- Exercise details:
Although the entries contain pictures, return everything else in them verbatim and omit the pictures.

- Records for the exercise:
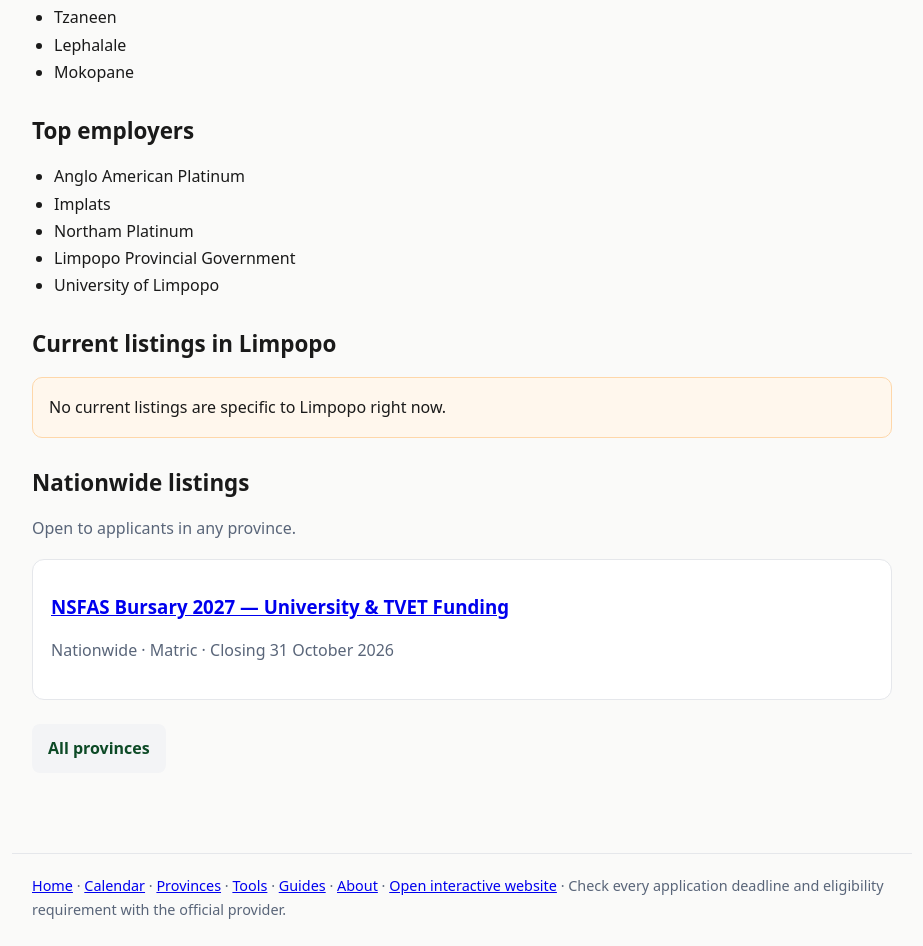
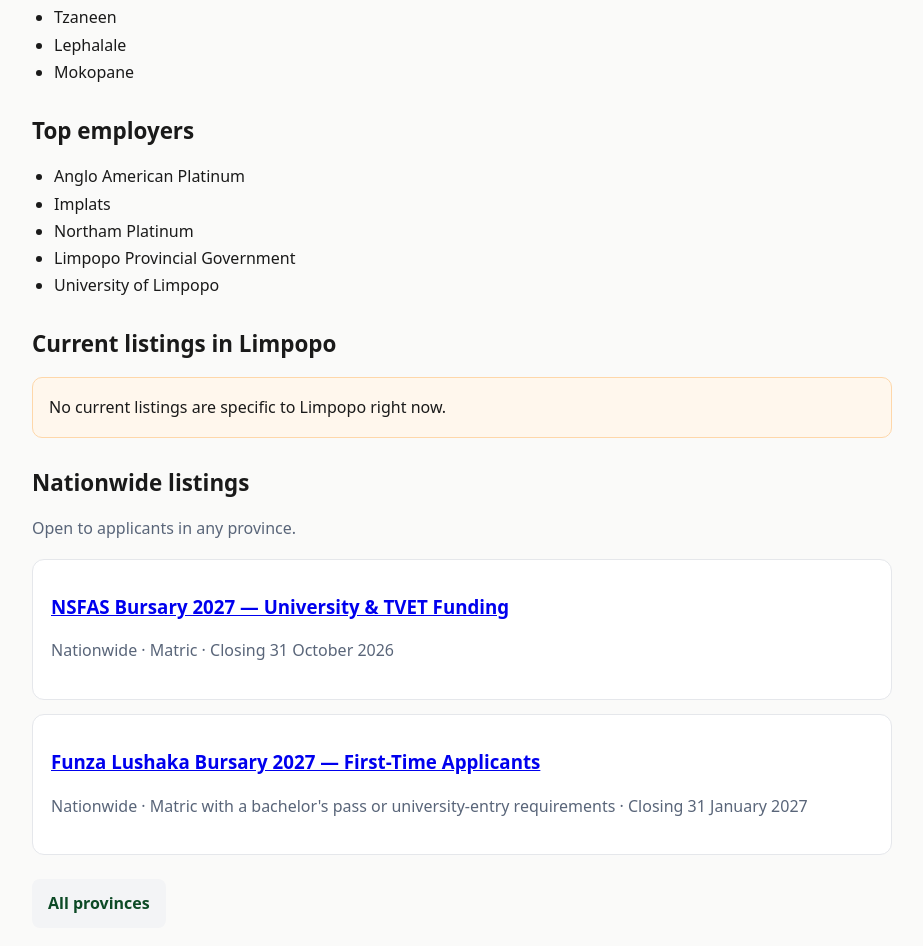
Before and after one commit to Ituthema/seta-careers-platform, a website: page provinces/limpopo/index.html in a window 1280 px wide. Shown: the part 471-1417 px from the top of the page, without its empty margins (178-1101 px from the left). Drawn offline with Linux system fonts and the light colour scheme.

Commit message:
build: regenerate opportunity pages and sitemap

```diff
--- a/provinces/limpopo/index.html
+++ b/provinces/limpopo/index.html
@@ -25,7 +25,7 @@
 <body>
 <!-- GENERATED SEO PAGE: OpportunitiesZA -->
 <header><a class="brand" href="/">OpportunitiesZA</a> <span class="muted">· South African career opportunities</span></header>
-<main><nav class="muted"><a href="/">Home</a> / <a href="/provinces/">Provinces</a> / Limpopo</nav><h1>Learnerships, Bursaries &amp; Internships in Limpopo</h1><p>Mining (platinum, chrome, coal) and agriculture drive the economy. Anglo American Platinum, Implats, and Northam Platinum run consistent learnership and apprenticeship programmes.</p><h2>Major cities</h2><ul class="list"><li>Polokwane</li><li>Tzaneen</li><li>Lephalale</li><li>Mokopane</li></ul><h2>Top employers</h2><ul class="list"><li>Anglo American Platinum</li><li>Implats</li><li>Northam Platinum</li><li>Limpopo Provincial Government</li><li>University of Limpopo</li></ul><h2>Current listings in Limpopo</h2><div class="empty">No current listings are specific to Limpopo right now.</div><h2>Nationwide listings</h2><p class="muted">Open to applicants in any province.</p><article class="card"><h3><a href="/bursaries/nsfas-bursary-2027/">NSFAS Bursary 2027 — University &amp; TVET Funding</a></h3><p class="muted">Nationwide · Matric · Closing 31 October 2026</p></article><p><a class="btn secondary" href="/provinces/">All provinces</a></p></main>
+<main><nav class="muted"><a href="/">Home</a> / <a href="/provinces/">Provinces</a> / Limpopo</nav><h1>Learnerships, Bursaries &amp; Internships in Limpopo</h1><p>Mining (platinum, chrome, coal) and agriculture drive the economy. Anglo American Platinum, Implats, and Northam Platinum run consistent learnership and apprenticeship programmes.</p><h2>Major cities</h2><ul class="list"><li>Polokwane</li><li>Tzaneen</li><li>Lephalale</li><li>Mokopane</li></ul><h2>Top employers</h2><ul class="list"><li>Anglo American Platinum</li><li>Implats</li><li>Northam Platinum</li><li>Limpopo Provincial Government</li><li>University of Limpopo</li></ul><h2>Current listings in Limpopo</h2><div class="empty">No current listings are specific to Limpopo right now.</div><h2>Nationwide listings</h2><p class="muted">Open to applicants in any province.</p><article class="card"><h3><a href="/bursaries/nsfas-bursary-2027/">NSFAS Bursary 2027 — University &amp; TVET Funding</a></h3><p class="muted">Nationwide · Matric · Closing 31 October 2026</p></article><article class="card"><h3><a href="/bursaries/funza-lushaka-bursary-2027-first-time-applicants/">Funza Lushaka Bursary 2027 — First-Time Applicants</a></h3><p class="muted">Nationwide · Matric with a bachelor's pass or university-entry requirements · Closing 31 January 2027</p></article><p><a class="btn secondary" href="/provinces/">All provinces</a></p></main>
 <footer><a href="/">Home</a> · <a href="/calendar/">Calendar</a> · <a href="/provinces/">Provinces</a> · <a href="/tools/">Tools</a> · <a href="/guides/">Guides</a> · <a href="/about/">About</a> · <a href="/#/">Open interactive website</a> · Check every application deadline and eligibility requirement with the official provider.</footer>
 </body>
 </html>
```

- The completed task:
Before and after one commit to Ituthema/seta-careers-platform, a website: page provinces/limpopo/index.html in a window 1280 px wide. Shown: the part 471-1417 px from the top of the page, without its empty margins (178-1101 px from the left). Drawn offline with Linux system fonts and the light colour scheme.

Commit message:
build: regenerate opportunity pages and sitemap

```diff
--- a/provinces/limpopo/index.html
+++ b/provinces/limpopo/index.html
@@ -25,7 +25,7 @@
 <body>
 <!-- GENERATED SEO PAGE: OpportunitiesZA -->
 <header><a class="brand" href="/">OpportunitiesZA</a> <span class="muted">· South African career opportunities</span></header>
-<main><nav class="muted"><a href="/">Home</a> / <a href="/provinces/">Provinces</a> / Limpopo</nav><h1>Learnerships, Bursaries &amp; Internships in Limpopo</h1><p>Mining (platinum, chrome, coal) and agriculture drive the economy. Anglo American Platinum, Implats, and Northam Platinum run consistent learnership and apprenticeship programmes.</p><h2>Major cities</h2><ul class="list"><li>Polokwane</li><li>Tzaneen</li><li>Lephalale</li><li>Mokopane</li></ul><h2>Top employers</h2><ul class="list"><li>Anglo American Platinum</li><li>Implats</li><li>Northam Platinum</li><li>Limpopo Provincial Government</li><li>University of Limpopo</li></ul><h2>Current listings in Limpopo</h2><div class="empty">No current listings are specific to Limpopo right now.</div><h2>Nationwide listings</h2><p class="muted">Open to applicants in any province.</p><article class="card"><h3><a href="/bursaries/nsfas-bursary-2027/">NSFAS Bursary 2027 — University &amp; TVET Funding</a></h3><p class="muted">Nationwide · Matric · Closing 31 October 2026</p></article><p><a class="btn secondary" href="/provinces/">All provinces</a></p></main>
+<main><nav class="muted"><a href="/">Home</a> / <a href="/provinces/">Provinces</a> / Limpopo</nav><h1>Learnerships, Bursaries &amp; Internships in Limpopo</h1><p>Mining (platinum, chrome, coal) and agriculture drive the economy. Anglo American Platinum, Implats, and Northam Platinum run consistent learnership and apprenticeship programmes.</p><h2>Major cities</h2><ul class="list"><li>Polokwane</li><li>Tzaneen</li><li>Lephalale</li><li>Mokopane</li></ul><h2>Top employers</h2><ul class="list"><li>Anglo American Platinum</li><li>Implats</li><li>Northam Platinum</li><li>Limpopo Provincial Government</li><li>University of Limpopo</li></ul><h2>Current listings in Limpopo</h2><div class="empty">No current listings are specific to Limpopo right now.</div><h2>Nationwide listings</h2><p class="muted">Open to applicants in any province.</p><article class="card"><h3><a href="/bursaries/nsfas-bursary-2027/">NSFAS Bursary 2027 — University &amp; TVET Funding</a></h3><p class="muted">Nationwide · Matric · Closing 31 October 2026</p></article><article class="card"><h3><a href="/bursaries/funza-lushaka-bursary-2027-first-time-applicants/">Funza Lushaka Bursary 2027 — First-Time Applicants</a></h3><p class="muted">Nationwide · Matric with a bachelor's pass or university-entry requirements · Closing 31 January 2027</p></article><p><a class="btn secondary" href="/provinces/">All provinces</a></p></main>
 <footer><a href="/">Home</a> · <a href="/calendar/">Calendar</a> · <a href="/provinces/">Provinces</a> · <a href="/tools/">Tools</a> · <a href="/guides/">Guides</a> · <a href="/about/">About</a> · <a href="/#/">Open interactive website</a> · Check every application deadline and eligibility requirement with the official provider.</footer>
 </body>
 </html>
```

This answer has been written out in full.